Gas pumps may fail inspection for giving the incorrect amount of gas, having a leaky hose or for calculating the price incorrectly. Pumps that fail inspection cannot be used until they are repaired.
Once repaired, the pumps must undergo a reinspection from the County. The penalty can be $100 per count if a violation is not addressed. Last year, the County tested 3,010 pumps. Approximately 2,857 were correct and 153 were incorrect.
While at the pump, Hudak noted consumers should always get a receipt to protect themselves. Consumers are also urged to watch the transaction to ensure the price gauge has been reset, and the requested type of gas and correct amount are served.
Aside from retail gas pump accuracy, Hudak also noted that County drivers can take steps to ensure that they get the most out of their gas budget this summer.
According to studies, the gas savings from safe, moderate driving can be substantial. Some of the basics are:
- Observe the posted speed limit. Fuel efficiency drops greatly at higher speeds.
- Keep a safe following distance. Passing, weaving and tailgating all involve needless accelerating and braking, which wastes gas.
- Avoid jackrabbit starts. Accelerating gradually is more fuel efficient.
Idling is another major source of fuel waste. After just 15 seconds, an idling car uses more gas than shutting off the engine and restarting it. Idling for more than 3 minutes when not in traffic is also against the law in New Jersey because it affects local air quality, especially in school zones.
Keeping up with routine maintenance, especially oil changes and tire pressure, also results in significant savings.
Avoid “miracle” fuel additives and gadgets. The Federal Trade Commission has studied dozens of these products and concluded that none of them work.
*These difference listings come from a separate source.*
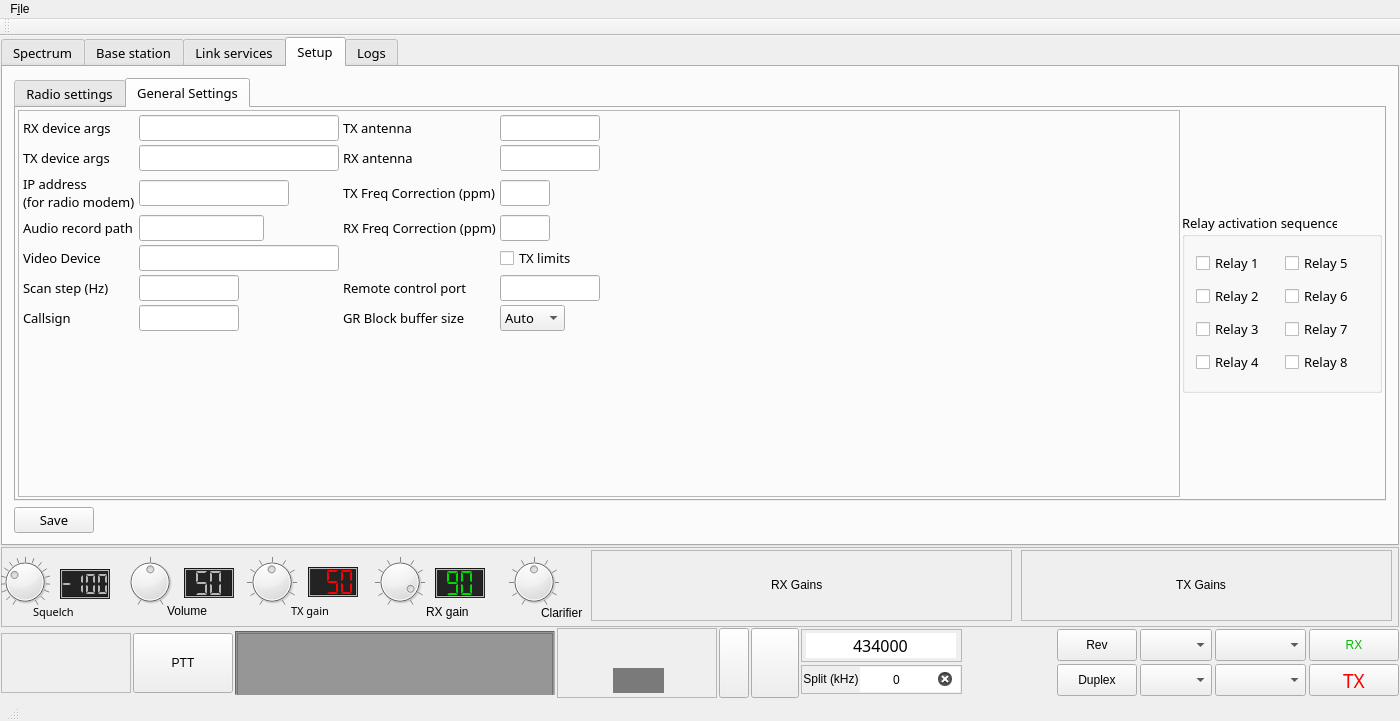
This is mainwindow.ui in qradiolink/qradiolink as Qt 5 draws it before an edit. The edited form follows.
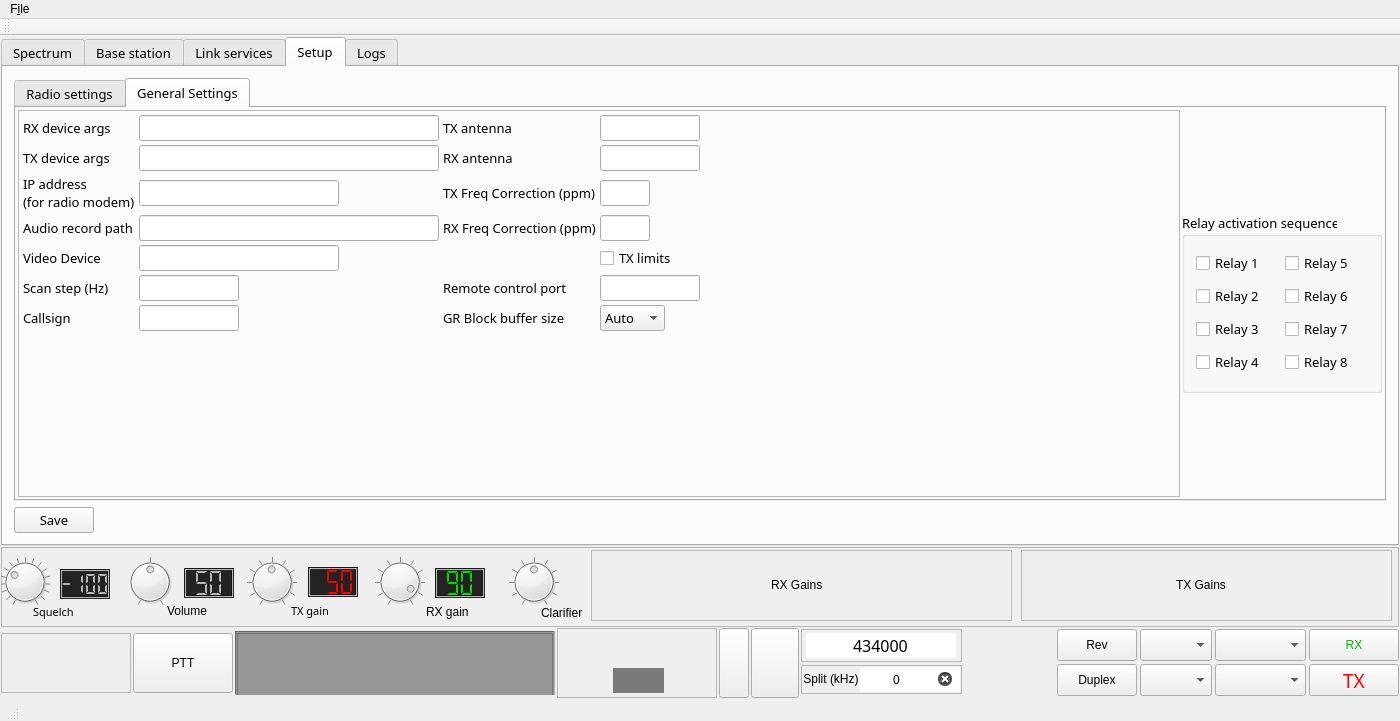
This is the edited form. The open tabs and pages were chosen to show the change. Icons and pictures are not drawn. Custom widgets are drawn as their Qt base class.

Commit message: Increase device settings field sizes and configure better defaults

Patch:
```diff
--- a/mainwindow.ui
+++ b/mainwindow.ui
@@ -3624,7 +3624,7 @@
                    </property>
                    <property name="maximumSize">
                     <size>
-                     <width>150</width>
+                     <width>200</width>
                      <height>16777215</height>
                     </size>
                    </property>
@@ -3689,7 +3689,7 @@
                    </property>
                    <property name="minimumSize">
                     <size>
-                     <width>200</width>
+                     <width>300</width>
                      <height>0</height>
                     </size>
                    </property>
@@ -3716,6 +3716,12 @@
                      <verstretch>0</verstretch>
                     </sizepolicy>
                    </property>
+                   <property name="maximumSize">
+                    <size>
+                     <width>300</width>
+                     <height>16777215</height>
+                    </size>
+                   </property>
                   </widget>
                  </item>
                  <item row="4" column="1">
@@ -3796,7 +3802,7 @@
                    </property>
                    <property name="minimumSize">
                     <size>
-                     <width>200</width>
+                     <width>300</width>
                      <height>0</height>
                     </size>
                    </property>
```
Left out of the diff: 9 changed lines with no effect on the pictures. The commit also changes 1 other file.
Some may cause engine damage or contribute to decreased fuel efficiency.
Union County has an ample stock of local recreation opportunities, which cuts the expense and hassle of travel down to a minimum.
“We have swimming, hiking, fishing, biking, boating, horseback riding, picnic areas, playgrounds with water features, free outdoor music and movies, nature programs and activities for children, and much more,” said Hudak.
For more information about Union County parks and recreation programs, visit ucnj.org/parks or call the Parks Department, 908-527-4900.
For questions about pump accuracy, fuel additives, or other consumer issues related to gasoline, contact the Union County Division of Consumer Affairs at 908-654-9840 and/or go to www.ucnj.org/gastips.